None of this appeared to be of consequence to Canada’s Louise Arbour, a woman with a distinguished legal career and a leader in having rape recognized as an instrument of war, when she participated in Friday’s Munk debate regarding the global refugee crisis. There, she and teammate Simon Schama were soundly defeated by Mark Steyn and Nigel Farage who managed to turn 22% of the crowd’s votes in their favour. The full debate can be viewed via a link on Steyn’s website and is recommended viewing for those inclined.

Arbour maintained that refugees and migrants will eventually adapt to Canada but also noted that they will, in turn, change us and that’s OK.
While expressing some bitterness at how religion had suppressed women (she’s from Quebec), Arbour did not seem worried at all that those changes go a little beyond the opportunity to enjoy a nice curry or pad thai.
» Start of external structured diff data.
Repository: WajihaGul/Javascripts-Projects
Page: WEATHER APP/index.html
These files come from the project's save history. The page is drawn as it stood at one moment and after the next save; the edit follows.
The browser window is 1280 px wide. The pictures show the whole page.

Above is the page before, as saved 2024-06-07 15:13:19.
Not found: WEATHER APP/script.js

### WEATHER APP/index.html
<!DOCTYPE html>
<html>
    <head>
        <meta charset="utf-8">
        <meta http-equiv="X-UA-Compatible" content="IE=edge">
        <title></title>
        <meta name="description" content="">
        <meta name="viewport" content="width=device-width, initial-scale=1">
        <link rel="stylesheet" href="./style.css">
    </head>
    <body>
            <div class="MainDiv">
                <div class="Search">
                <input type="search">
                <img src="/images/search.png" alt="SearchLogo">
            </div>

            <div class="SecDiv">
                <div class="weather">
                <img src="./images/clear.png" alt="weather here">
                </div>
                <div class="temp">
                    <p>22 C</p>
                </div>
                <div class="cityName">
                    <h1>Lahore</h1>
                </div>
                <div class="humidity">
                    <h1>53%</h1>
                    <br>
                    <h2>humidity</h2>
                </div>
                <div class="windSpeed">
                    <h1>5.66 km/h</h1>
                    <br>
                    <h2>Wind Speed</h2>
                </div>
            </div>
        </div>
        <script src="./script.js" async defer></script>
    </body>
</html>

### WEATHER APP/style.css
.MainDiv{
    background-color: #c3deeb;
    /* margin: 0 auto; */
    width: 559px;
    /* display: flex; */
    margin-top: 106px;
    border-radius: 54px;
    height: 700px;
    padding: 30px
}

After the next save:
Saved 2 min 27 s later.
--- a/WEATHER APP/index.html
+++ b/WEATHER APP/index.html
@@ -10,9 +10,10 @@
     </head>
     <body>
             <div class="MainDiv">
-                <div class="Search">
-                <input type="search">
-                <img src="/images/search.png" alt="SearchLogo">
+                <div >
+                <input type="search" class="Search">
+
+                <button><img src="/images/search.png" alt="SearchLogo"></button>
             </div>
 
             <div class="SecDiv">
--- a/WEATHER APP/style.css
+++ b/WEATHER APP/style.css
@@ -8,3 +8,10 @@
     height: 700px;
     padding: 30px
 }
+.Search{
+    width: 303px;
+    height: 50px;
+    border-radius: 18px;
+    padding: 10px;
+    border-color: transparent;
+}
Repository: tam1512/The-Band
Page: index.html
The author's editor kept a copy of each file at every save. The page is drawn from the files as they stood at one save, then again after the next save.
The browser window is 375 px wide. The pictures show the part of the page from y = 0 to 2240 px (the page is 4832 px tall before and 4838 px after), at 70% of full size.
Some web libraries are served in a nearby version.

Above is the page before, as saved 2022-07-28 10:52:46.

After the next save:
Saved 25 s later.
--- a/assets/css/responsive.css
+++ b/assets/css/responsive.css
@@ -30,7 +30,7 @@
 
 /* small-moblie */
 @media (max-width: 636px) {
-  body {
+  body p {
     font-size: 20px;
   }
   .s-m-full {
Here are some recent examples of – and remember this is pretty early stages – the way societies are being changed in Europe:

Sylvi Listhaug
Sylvi Listhaug

The good news is not just the victory by Farage and Steyn, it’s that Norway is declaring it’s not all that cool with being changed into a medieval caliphate and, having closed their border with Russia to stem the tide of migrants (Finland has done the same) using the Arctic route, is determined not to wind up “like Sweden.”

Integration Minister Sylvi Listhaug announced a series of asylum and immigration reforms because :

“We have foreign fighters who have left Norway and [we have] radical environments. We should not stick our heads in the sand and say that everything is good here. But fortunately we are a long way from the conditions we see in some other countries, for example Sweden,” she told NTB.

This, following Denmark’s action in January, hints at some revival of European culture’s will to live.